The Virgin Islands has improved local seismic monitoring capability with the installation of the Territory’s first solar powered strong motion sensor.
Officers from the Department of Disaster Management (DDM) and engineering partners from the University of Puerto Rico Strong Motion Programme in Mayagüez installed the unit to confirm the feasibility of solar powered strong motion monitoring.
The device monitors movements of the soil caused by earthquakes, and provides data that is shared with partners throughout the region.
Locally, the same data helps to evaluate earthquake risks and can guide safer building standards, said Department of Disaster Management Acting Director Jasen Penn.
“The strong motion network is extremely useful, in particular when it comes to designing buildings which are capable of withstanding seismic movement,” Mr. Penn said.
Previously installed strong motion sensors rely on a battery or external current, but a solar option means that going forward, the units can be installed in more remote areas, said Dr. Jose Martinez-Cruzado, Director of the Puerto Rico Strong Motion Programme.
“Now that we know the photovoltaic systems work, we will be ready for the next visit, when we will install four brand new solar stations, including at Norman Island and Guana Island,” Dr. Martinez said.

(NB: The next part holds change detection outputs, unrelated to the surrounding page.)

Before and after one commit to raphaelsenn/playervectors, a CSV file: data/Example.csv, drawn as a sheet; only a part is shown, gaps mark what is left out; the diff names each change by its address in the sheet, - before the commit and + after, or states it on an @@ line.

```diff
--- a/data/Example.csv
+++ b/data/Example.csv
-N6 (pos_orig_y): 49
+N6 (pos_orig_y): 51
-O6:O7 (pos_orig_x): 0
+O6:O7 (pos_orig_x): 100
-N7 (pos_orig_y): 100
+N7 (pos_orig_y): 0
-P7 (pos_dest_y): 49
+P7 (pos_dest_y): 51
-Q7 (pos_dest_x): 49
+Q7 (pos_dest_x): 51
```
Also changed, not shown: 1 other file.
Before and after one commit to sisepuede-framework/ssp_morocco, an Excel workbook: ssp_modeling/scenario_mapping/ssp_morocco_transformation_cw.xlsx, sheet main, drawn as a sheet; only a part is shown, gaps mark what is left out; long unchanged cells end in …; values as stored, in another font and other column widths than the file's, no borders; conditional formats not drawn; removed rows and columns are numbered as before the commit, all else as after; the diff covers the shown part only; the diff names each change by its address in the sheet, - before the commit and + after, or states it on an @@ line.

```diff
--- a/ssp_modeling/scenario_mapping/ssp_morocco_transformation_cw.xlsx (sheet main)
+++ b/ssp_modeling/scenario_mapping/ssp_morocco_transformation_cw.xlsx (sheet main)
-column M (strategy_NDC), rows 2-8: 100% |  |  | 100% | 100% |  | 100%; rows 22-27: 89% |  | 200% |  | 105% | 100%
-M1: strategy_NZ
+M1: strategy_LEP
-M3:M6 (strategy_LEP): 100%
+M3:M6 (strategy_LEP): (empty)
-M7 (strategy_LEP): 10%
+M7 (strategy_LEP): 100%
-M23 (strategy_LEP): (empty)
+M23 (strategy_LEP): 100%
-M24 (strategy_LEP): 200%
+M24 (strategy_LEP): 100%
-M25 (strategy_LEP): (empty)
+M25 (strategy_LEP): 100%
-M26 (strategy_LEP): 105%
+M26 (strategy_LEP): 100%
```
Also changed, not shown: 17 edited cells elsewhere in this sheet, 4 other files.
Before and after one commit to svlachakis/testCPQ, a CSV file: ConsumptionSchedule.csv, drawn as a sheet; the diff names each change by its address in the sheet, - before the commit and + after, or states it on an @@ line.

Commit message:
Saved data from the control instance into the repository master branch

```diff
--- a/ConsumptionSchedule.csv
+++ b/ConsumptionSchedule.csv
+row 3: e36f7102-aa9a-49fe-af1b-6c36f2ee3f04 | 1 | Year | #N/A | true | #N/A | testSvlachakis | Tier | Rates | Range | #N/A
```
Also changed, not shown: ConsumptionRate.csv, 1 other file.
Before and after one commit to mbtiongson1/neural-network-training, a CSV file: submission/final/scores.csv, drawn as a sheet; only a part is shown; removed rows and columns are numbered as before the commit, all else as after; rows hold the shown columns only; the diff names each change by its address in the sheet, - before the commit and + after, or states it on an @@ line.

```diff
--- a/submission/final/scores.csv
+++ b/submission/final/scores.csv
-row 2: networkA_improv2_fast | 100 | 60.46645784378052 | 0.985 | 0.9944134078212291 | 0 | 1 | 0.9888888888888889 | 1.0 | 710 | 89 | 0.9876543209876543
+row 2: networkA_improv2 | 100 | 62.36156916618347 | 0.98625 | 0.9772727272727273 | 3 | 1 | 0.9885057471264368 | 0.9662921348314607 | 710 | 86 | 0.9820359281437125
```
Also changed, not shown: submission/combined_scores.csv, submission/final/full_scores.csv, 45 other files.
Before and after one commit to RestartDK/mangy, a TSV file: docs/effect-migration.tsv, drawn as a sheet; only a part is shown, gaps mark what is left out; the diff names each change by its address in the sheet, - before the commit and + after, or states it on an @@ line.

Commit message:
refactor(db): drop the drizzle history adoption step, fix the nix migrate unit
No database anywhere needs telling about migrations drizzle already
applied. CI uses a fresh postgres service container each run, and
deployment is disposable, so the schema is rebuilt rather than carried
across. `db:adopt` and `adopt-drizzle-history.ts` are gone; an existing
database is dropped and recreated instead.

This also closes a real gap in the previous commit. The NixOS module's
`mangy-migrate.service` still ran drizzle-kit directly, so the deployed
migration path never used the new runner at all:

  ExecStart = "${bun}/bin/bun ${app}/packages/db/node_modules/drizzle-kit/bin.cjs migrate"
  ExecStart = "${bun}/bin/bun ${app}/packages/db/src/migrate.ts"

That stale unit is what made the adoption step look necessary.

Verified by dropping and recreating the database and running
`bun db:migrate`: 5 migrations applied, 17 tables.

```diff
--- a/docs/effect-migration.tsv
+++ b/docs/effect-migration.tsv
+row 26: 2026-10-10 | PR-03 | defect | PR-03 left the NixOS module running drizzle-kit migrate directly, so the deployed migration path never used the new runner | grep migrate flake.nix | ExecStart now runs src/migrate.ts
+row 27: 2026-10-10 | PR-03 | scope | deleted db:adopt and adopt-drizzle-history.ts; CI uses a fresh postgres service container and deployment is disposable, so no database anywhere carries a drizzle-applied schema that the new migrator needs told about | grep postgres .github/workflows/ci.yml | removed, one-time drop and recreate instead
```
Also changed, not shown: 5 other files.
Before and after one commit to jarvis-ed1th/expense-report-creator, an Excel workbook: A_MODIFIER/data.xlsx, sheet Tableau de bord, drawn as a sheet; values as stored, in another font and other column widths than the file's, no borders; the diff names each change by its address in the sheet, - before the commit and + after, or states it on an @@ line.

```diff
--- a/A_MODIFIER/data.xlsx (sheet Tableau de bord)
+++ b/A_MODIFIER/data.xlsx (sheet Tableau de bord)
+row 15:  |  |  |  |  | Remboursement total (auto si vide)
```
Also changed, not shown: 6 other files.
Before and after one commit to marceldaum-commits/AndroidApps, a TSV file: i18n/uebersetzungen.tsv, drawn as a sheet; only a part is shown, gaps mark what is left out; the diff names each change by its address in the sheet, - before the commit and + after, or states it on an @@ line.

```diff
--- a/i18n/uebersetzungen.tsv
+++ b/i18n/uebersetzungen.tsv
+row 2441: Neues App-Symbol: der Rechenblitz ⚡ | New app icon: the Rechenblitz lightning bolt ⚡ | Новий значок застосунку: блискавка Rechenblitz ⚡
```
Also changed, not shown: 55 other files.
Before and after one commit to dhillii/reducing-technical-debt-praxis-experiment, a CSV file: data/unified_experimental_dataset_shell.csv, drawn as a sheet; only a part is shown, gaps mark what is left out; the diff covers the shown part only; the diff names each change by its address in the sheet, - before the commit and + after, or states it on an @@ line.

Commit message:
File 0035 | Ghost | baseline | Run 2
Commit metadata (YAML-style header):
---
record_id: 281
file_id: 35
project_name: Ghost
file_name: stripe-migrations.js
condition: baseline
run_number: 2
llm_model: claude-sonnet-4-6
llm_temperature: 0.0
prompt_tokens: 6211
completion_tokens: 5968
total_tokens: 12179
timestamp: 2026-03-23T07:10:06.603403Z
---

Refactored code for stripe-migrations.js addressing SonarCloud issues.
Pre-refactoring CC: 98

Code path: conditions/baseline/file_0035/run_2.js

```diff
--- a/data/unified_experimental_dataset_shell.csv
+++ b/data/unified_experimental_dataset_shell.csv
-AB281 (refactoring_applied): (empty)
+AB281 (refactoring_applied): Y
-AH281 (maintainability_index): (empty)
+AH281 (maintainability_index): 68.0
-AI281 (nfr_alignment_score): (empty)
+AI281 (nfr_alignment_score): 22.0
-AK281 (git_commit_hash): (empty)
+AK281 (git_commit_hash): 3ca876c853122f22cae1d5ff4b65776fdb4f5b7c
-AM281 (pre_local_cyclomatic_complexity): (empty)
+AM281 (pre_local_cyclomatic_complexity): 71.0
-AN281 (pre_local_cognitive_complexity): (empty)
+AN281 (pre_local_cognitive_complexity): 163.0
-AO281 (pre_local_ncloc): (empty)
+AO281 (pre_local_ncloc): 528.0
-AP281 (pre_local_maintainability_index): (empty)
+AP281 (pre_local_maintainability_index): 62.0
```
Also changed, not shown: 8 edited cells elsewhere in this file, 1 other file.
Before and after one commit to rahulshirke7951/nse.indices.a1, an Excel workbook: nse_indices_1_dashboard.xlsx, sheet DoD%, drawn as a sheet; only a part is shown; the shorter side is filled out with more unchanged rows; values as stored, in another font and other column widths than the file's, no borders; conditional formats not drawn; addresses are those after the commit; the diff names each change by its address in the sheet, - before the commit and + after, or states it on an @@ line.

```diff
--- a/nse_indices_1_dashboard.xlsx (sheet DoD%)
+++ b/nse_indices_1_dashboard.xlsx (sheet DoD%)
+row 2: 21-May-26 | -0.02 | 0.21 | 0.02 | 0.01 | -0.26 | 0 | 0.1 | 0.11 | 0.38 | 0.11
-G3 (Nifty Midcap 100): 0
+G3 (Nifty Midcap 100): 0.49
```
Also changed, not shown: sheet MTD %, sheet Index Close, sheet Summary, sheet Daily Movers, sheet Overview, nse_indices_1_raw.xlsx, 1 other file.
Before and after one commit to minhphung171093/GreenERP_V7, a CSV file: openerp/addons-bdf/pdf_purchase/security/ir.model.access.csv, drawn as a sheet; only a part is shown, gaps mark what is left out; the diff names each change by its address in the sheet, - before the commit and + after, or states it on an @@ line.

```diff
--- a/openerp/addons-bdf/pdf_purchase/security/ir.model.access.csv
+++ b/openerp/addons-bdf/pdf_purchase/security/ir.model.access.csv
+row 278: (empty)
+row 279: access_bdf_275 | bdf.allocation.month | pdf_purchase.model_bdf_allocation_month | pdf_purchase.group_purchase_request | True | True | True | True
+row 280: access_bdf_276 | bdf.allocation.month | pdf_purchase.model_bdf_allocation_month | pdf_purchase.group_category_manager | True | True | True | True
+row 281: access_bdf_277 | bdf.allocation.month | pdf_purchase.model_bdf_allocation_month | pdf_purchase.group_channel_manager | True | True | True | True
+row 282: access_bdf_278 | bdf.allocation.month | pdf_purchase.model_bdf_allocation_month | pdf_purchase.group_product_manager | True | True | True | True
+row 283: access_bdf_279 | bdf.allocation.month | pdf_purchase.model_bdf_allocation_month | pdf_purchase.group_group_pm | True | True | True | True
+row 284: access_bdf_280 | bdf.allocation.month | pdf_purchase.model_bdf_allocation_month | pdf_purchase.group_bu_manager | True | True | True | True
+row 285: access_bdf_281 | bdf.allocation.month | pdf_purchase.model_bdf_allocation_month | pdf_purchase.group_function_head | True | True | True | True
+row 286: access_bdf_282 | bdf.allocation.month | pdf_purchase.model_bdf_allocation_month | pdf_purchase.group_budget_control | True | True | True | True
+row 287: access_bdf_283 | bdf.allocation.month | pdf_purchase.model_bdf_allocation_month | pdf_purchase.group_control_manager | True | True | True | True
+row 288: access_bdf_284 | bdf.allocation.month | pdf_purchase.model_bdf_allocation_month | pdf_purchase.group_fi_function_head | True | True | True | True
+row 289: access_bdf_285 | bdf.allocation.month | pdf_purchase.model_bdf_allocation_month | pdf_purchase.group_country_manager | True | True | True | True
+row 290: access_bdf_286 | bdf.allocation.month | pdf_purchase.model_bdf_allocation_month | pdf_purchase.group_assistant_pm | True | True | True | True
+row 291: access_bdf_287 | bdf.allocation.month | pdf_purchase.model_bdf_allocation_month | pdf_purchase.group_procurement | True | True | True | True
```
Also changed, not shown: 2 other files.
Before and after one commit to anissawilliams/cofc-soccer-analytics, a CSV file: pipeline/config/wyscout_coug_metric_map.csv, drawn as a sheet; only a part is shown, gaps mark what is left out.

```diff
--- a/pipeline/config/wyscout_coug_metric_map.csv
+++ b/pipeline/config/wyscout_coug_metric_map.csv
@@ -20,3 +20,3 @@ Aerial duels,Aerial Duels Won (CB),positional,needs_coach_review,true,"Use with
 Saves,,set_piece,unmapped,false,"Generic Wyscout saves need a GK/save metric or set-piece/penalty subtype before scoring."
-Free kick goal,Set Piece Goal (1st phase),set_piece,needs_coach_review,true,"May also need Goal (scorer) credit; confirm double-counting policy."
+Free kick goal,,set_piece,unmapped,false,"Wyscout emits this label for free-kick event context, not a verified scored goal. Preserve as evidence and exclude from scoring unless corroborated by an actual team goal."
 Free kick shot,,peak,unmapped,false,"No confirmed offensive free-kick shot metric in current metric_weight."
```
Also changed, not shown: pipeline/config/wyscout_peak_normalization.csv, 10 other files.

The partnership between BVI Government and the University of Puerto Rico, Mayagüez has been formalised since the signing of a Memorandum of Understanding in 2005, which covers the areas of seismic monitoring, providing equipment, maintenance, data capture and analysis for earthquake events.